Secrets to Advanced Negotiating

Keith Black

Being able to negotiate is a critical part of being an attorney. Most people frame a negotiation as either “won” or “lost.” I do not think one party has to win a negotiation and one party must lose. On the contrary, a successful negotiation should leave both sides feeling good (or at least not so bad, depending on the circumstances). If one party loses, then the whole point of collaborating is useless.

Following are three, seemingly obvious but often forgotten, tips to help you negotiate better.

Stop Acting Like a Show-Off

One of the greatest pieces of advice that I ever heard was to treat every interaction with another attorney as if I was being interviewed for a job. No doubt you won’t get along with every attorney you meet, just like you won’t get along with every person you meet. But being friendly with the other side, listening, and asking questions can engender a positive, working relationship.

If you receive a nasty email or decide you don’t really like the other side, at least be willing to work with opposing counsel (“with” being the operative word). Treat every interaction as if you are auditioning for a job at the opposing counsel’s firm. By doing so, you’ll learn to treat the other side respectfully, and your work will ultimately benefit. I like to frame every negotiation as just two parties working together toward resolution instead of two sides pushing against each other. Even if being friendly does not help you in the negotiation at hand, it might help you down the line on another, potentially unrelated, matter.

Shut Up and Listen

If there’s one thing I’m sure every lawyer likes, it’s the sound of her own voice. Don’t feel ashamed if this describes you—I’m the same way. Another thing I have discovered, however, is that in most negotiations, the other side simply wants to be heard. So here’s some advice: Learn to listen more and talk less.

Think about it this way: remember that person, not necessarily in law school, who never let you get a word in edgewise? He constantly chattered at you or interrupted you? Consider how he made you feel—probably somewhere between upset and angry.

The natural reaction of most of us is to fire back or perhaps dismiss out of hand the other person’s point of view—this knee-jerk response is part of the adversarial stance we are trained to take on in law school. Try to remember that as ridiculous and unreasonable a person’s point of view might appear to be—to that person, the idea is reasonable, and your opinion is ludicrous. I am not saying you will not encounter unreasonable and downright illogical points of view—you will. Be quiet anyway. Allow someone to speak his mind, and really listen to what he has to say. Appreciating another person’s point of view will make your negotiations much smoother.

Just Say Yes

A lot of what lawyers do is figure out solutions to disagreements. One way to find answers is to focus more on where you agree and not on your differences. Imagine, for a second, sending out an agreement and receiving a list of comments about why the other side hates everything you’ve written.
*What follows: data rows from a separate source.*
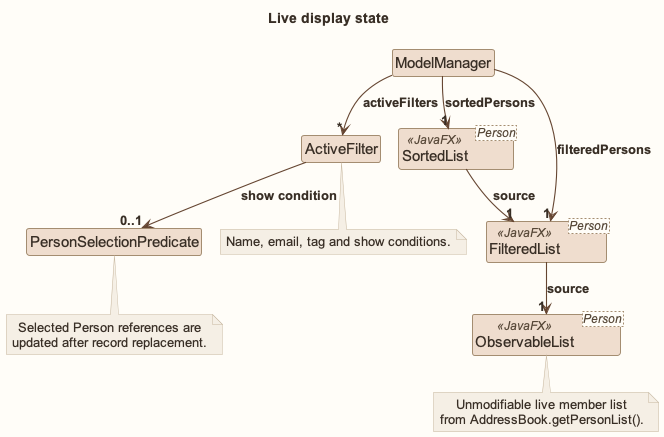
Above: images/ModelViewDiagram.png in AY2627S1-CS2103T-W12-1/tp (PlantUML), before the change.
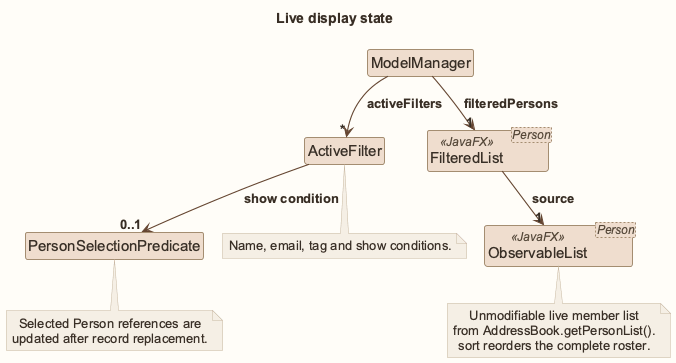
The same file after the commit.

Change to the diagram source:
```diff
@@ -11,17 +11,14 @@
 class ModelManager
 class ActiveFilter
 class PersonSelectionPredicate
-class "SortedList<Person>" as Sorted <<JavaFX>>
 class "FilteredList<Person>" as Filtered <<JavaFX>>
 class "ObservableList<Person>" as Records <<JavaFX>>
 
 ModelManager --> "*" ActiveFilter : activeFilters
 ActiveFilter --> "0..1" PersonSelectionPredicate : show condition
-ModelManager --> "1" Sorted : sortedPersons
 ModelManager --> "1" Filtered : filteredPersons
-Sorted --> "1" Filtered : source
 Filtered --> "1" Records : source
-note bottom of Records: Unmodifiable live member list\nfrom AddressBook.getPersonList().
+note bottom of Records: Unmodifiable live member list\nfrom AddressBook.getPersonList().\nsort reorders the complete roster.
 note bottom of ActiveFilter: Name, email, tag and show conditions.
 note bottom of PersonSelectionPredicate: Selected Person references are\nupdated after record replacement.
 @enduml
```
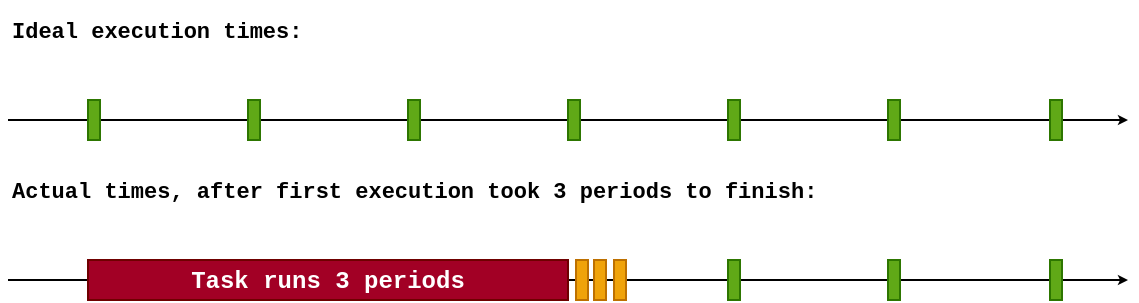
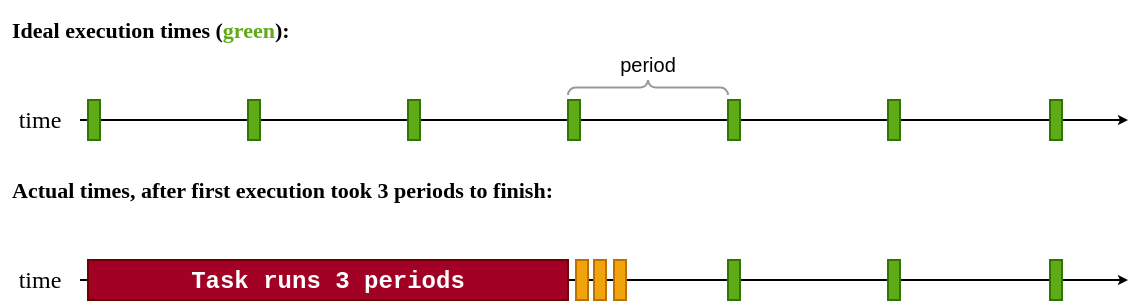
<mxfile host="Electron" agent="Mozilla/5.0 (Macintosh; Intel Mac OS X 10_15_7) AppleWebKit/537.36 (KHTML, like Gecko) draw.io/29.0.3 Chrome/140.0.7339.249 Electron/38.7.0 Safari/537.36" version="29.0.3">
  <diagram name="Page-1" id="5nJHkIAeIIt3vIOJ5f4q">
    <mxGraphModel dx="2008" dy="697" grid="1" gridSize="10" guides="1" tooltips="1" connect="1" arrows="1" fold="1" page="1" pageScale="1" pageWidth="827" pageHeight="1169" math="0" shadow="0">
      <root>
        <mxCell id="0" />
        <mxCell id="1" parent="0" />
-         <mxCell id="reIAkX-o64r625ZqEnyy-7" value="" style="endArrow=classic;html=1;rounded=0;fillColor=#f5f5f5;strokeColor=#000000;strokeWidth=1;curved=0;startArrow=none;startFill=0;endFill=1;endSize=2;" parent="1" edge="1">
+         <mxCell id="reIAkX-o64r625ZqEnyy-7" value="" style="endArrow=classic;html=1;rounded=0;fillColor=#f5f5f5;strokeColor=#000000;strokeWidth=1;curved=0;startArrow=none;startFill=0;endFill=1;endSize=2;" parent="1" edge="1" source="-B6i6Y5QRzGt6cvxDbgv-1">
          <mxGeometry width="50" height="50" relative="1" as="geometry">
-             <mxPoint y="120" as="sourcePoint" />
+             <mxPoint x="30" y="120" as="sourcePoint" />
            <mxPoint x="560" y="120" as="targetPoint" />
          </mxGeometry>
        </mxCell>
-         <mxCell id="reIAkX-o64r625ZqEnyy-15" value="" style="endArrow=classic;html=1;rounded=0;fillColor=#f5f5f5;strokeColor=#000000;strokeWidth=1;curved=0;startArrow=none;startFill=0;endFill=1;endSize=2;" parent="1" edge="1">
+         <mxCell id="reIAkX-o64r625ZqEnyy-15" value="" style="endArrow=classic;html=1;rounded=0;fillColor=#f5f5f5;strokeColor=#000000;strokeWidth=1;curved=0;startArrow=none;startFill=0;endFill=1;endSize=2;" parent="1" edge="1" source="-B6i6Y5QRzGt6cvxDbgv-3">
          <mxGeometry width="50" height="50" relative="1" as="geometry">
            <mxPoint y="200" as="sourcePoint" />
            <mxPoint x="560" y="200" as="targetPoint" />
          </mxGeometry>
        </mxCell>
        <mxCell id="reIAkX-o64r625ZqEnyy-19" value="&lt;font face=&quot;Courier New&quot;&gt;&lt;b&gt;Task runs 3 periods&lt;/b&gt;&lt;/font&gt;" style="rounded=0;whiteSpace=wrap;html=1;fillColor=#a20025;strokeColor=#6F0000;fontColor=#ffffff;" parent="1" vertex="1">
          <mxGeometry x="40" y="190" width="240" height="20" as="geometry" />
        </mxCell>
        <mxCell id="reIAkX-o64r625ZqEnyy-23" value="" style="rounded=0;whiteSpace=wrap;html=1;fillColor=#f0a30a;fontColor=#000000;strokeColor=#BD7000;" parent="1" vertex="1">
          <mxGeometry x="284" y="190" width="6" height="20" as="geometry" />
        </mxCell>
        <mxCell id="reIAkX-o64r625ZqEnyy-27" value="" style="rounded=0;whiteSpace=wrap;html=1;fillColor=#f0a30a;fontColor=#000000;strokeColor=#BD7000;" parent="1" vertex="1">
          <mxGeometry x="303" y="190" width="6" height="20" as="geometry" />
        </mxCell>
        <mxCell id="reIAkX-o64r625ZqEnyy-28" value="" style="rounded=0;whiteSpace=wrap;html=1;fillColor=#f0a30a;fontColor=#000000;strokeColor=#BD7000;" parent="1" vertex="1">
          <mxGeometry x="293" y="190" width="6" height="20" as="geometry" />
        </mxCell>
        <mxCell id="reIAkX-o64r625ZqEnyy-29" value="" style="rounded=0;whiteSpace=wrap;html=1;fillColor=#60a917;fontColor=#ffffff;strokeColor=#2D7600;" parent="1" vertex="1">
          <mxGeometry x="440" y="190" width="6" height="20" as="geometry" />
        </mxCell>
        <mxCell id="reIAkX-o64r625ZqEnyy-30" value="" style="rounded=0;whiteSpace=wrap;html=1;fillColor=#60a917;fontColor=#ffffff;strokeColor=#2D7600;" parent="1" vertex="1">
          <mxGeometry x="360" y="190" width="6" height="20" as="geometry" />
        </mxCell>
        <mxCell id="reIAkX-o64r625ZqEnyy-31" value="" style="rounded=0;whiteSpace=wrap;html=1;fillColor=#60a917;fontColor=#ffffff;strokeColor=#2D7600;" parent="1" vertex="1">
          <mxGeometry x="521" y="190" width="6" height="20" as="geometry" />
        </mxCell>
-         <mxCell id="reIAkX-o64r625ZqEnyy-39" value="&lt;font face=&quot;Courier New&quot; style=&quot;font-size: 11px;&quot;&gt;&lt;b style=&quot;&quot;&gt;Ideal execution times:&lt;/b&gt;&lt;/font&gt;" style="text;html=1;whiteSpace=wrap;strokeColor=none;fillColor=none;align=left;verticalAlign=middle;rounded=0;" parent="1" vertex="1">
-           <mxGeometry y="60" width="172" height="30" as="geometry" />
+         <mxCell id="reIAkX-o64r625ZqEnyy-39" value="&lt;font style=&quot;font-size: 11px;&quot; face=&quot;Verdana&quot;&gt;&lt;b style=&quot;&quot;&gt;Ideal execution times (&lt;font style=&quot;color: rgb(96, 169, 23);&quot;&gt;green&lt;/font&gt;):&lt;/b&gt;&lt;/font&gt;" style="text;html=1;whiteSpace=wrap;strokeColor=none;fillColor=none;align=left;verticalAlign=middle;rounded=0;" parent="1" vertex="1">
+           <mxGeometry y="60" width="200" height="30" as="geometry" />
        </mxCell>
-         <mxCell id="reIAkX-o64r625ZqEnyy-40" value="&lt;font face=&quot;Courier New&quot; style=&quot;font-size: 11px;&quot;&gt;&lt;b style=&quot;&quot;&gt;Actual times, after first execution took 3 periods to finish:&lt;/b&gt;&lt;/font&gt;" style="text;html=1;whiteSpace=wrap;strokeColor=none;fillColor=none;align=left;verticalAlign=middle;rounded=0;" parent="1" vertex="1">
+         <mxCell id="reIAkX-o64r625ZqEnyy-40" value="&lt;font style=&quot;font-size: 11px;&quot; face=&quot;Verdana&quot;&gt;&lt;b style=&quot;&quot;&gt;Actual times, after first execution took 3 periods to finish:&lt;/b&gt;&lt;/font&gt;" style="text;html=1;whiteSpace=wrap;strokeColor=none;fillColor=none;align=left;verticalAlign=middle;rounded=0;" parent="1" vertex="1">
          <mxGeometry y="140" width="540" height="30" as="geometry" />
        </mxCell>
        <mxCell id="reIAkX-o64r625ZqEnyy-41" value="" style="rounded=0;whiteSpace=wrap;html=1;fillColor=#60a917;fontColor=#ffffff;strokeColor=#2D7600;" parent="1" vertex="1">
          <mxGeometry x="40" y="110" width="6" height="20" as="geometry" />
        </mxCell>
        <mxCell id="reIAkX-o64r625ZqEnyy-45" value="" style="rounded=0;whiteSpace=wrap;html=1;fillColor=#60a917;fontColor=#ffffff;strokeColor=#2D7600;" parent="1" vertex="1">
          <mxGeometry x="120" y="110" width="6" height="20" as="geometry" />
        </mxCell>
        <mxCell id="reIAkX-o64r625ZqEnyy-46" value="" style="rounded=0;whiteSpace=wrap;html=1;fillColor=#60a917;fontColor=#ffffff;strokeColor=#2D7600;" parent="1" vertex="1">
          <mxGeometry x="200" y="110" width="6" height="20" as="geometry" />
        </mxCell>
        <mxCell id="reIAkX-o64r625ZqEnyy-47" value="" style="rounded=0;whiteSpace=wrap;html=1;fillColor=#60a917;fontColor=#ffffff;strokeColor=#2D7600;" parent="1" vertex="1">
          <mxGeometry x="280" y="110" width="6" height="20" as="geometry" />
        </mxCell>
        <mxCell id="reIAkX-o64r625ZqEnyy-48" value="" style="rounded=0;whiteSpace=wrap;html=1;fillColor=#60a917;fontColor=#ffffff;strokeColor=#2D7600;" parent="1" vertex="1">
          <mxGeometry x="360" y="110" width="6" height="20" as="geometry" />
        </mxCell>
        <mxCell id="reIAkX-o64r625ZqEnyy-49" value="" style="rounded=0;whiteSpace=wrap;html=1;fillColor=#60a917;fontColor=#ffffff;strokeColor=#2D7600;" parent="1" vertex="1">
          <mxGeometry x="440" y="110" width="6" height="20" as="geometry" />
        </mxCell>
        <mxCell id="reIAkX-o64r625ZqEnyy-50" value="" style="rounded=0;whiteSpace=wrap;html=1;fillColor=#60a917;fontColor=#ffffff;strokeColor=#2D7600;" parent="1" vertex="1">
          <mxGeometry x="521" y="110" width="6" height="20" as="geometry" />
        </mxCell>
+         <mxCell id="-B6i6Y5QRzGt6cvxDbgv-1" value="&lt;font face=&quot;Verdana&quot;&gt;time&lt;/font&gt;" style="text;html=1;whiteSpace=wrap;strokeColor=none;fillColor=none;align=center;verticalAlign=middle;rounded=0;" vertex="1" parent="1">
+           <mxGeometry x="-4" y="107.5" width="40" height="25" as="geometry" />
+         </mxCell>
+         <mxCell id="-B6i6Y5QRzGt6cvxDbgv-3" value="&lt;font face=&quot;Verdana&quot;&gt;time&lt;/font&gt;" style="text;html=1;whiteSpace=wrap;strokeColor=none;fillColor=none;align=center;verticalAlign=middle;rounded=0;" vertex="1" parent="1">
+           <mxGeometry x="-4" y="187.5" width="40" height="25" as="geometry" />
+         </mxCell>
+         <mxCell id="-B6i6Y5QRzGt6cvxDbgv-6" value="" style="verticalLabelPosition=bottom;shadow=0;dashed=0;align=center;html=1;verticalAlign=top;strokeWidth=1;shape=mxgraph.mockup.markup.curlyBrace;whiteSpace=wrap;strokeColor=#999999;" vertex="1" parent="1">
+           <mxGeometry x="280" y="100" width="80" height="7.5" as="geometry" />
+         </mxCell>
+         <mxCell id="-B6i6Y5QRzGt6cvxDbgv-7" value="&lt;font style=&quot;font-size: 10px;&quot;&gt;period&lt;/font&gt;" style="text;html=1;whiteSpace=wrap;strokeColor=none;fillColor=none;align=center;verticalAlign=middle;rounded=0;" vertex="1" parent="1">
+           <mxGeometry x="290" y="83.5" width="60" height="16.5" as="geometry" />
+         </mxCell>
      </root>
    </mxGraphModel>
  </diagram>
</mxfile>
Even if she agreed with a majority of what you have written, if she shines a light on what she does not like, it probably won’t get either of you closer to a deal. Instead, the negotiation is framed as adversarial when you want the negotiation to be framed as cooperative.

By focusing on where you agree with the other side, it allows the other side to feel heard. It also helps you rationalize your own thoughts and opinions. By thinking about what you can accept, you consider what it is you cannot accept, and more importantly, why you cannot accept such terms. It also makes the other side consider your objections in a more reasonable light. Not accepting anything out of hand might cause the other side to view all of your objections as unreasonable, but if you find common ground and show you are coming from a cooperative mind state, you might have a smoother road toward getting to an agreement that works for everyone.

These three basic tips—though somewhat obvious—are not always followed. By just adjusting toward the above mindset, you too can successfully negotiate with the best of them.


Keith Black

Keith Black is an intellectual property and entertainment attorney with American Greetings in New York, New York.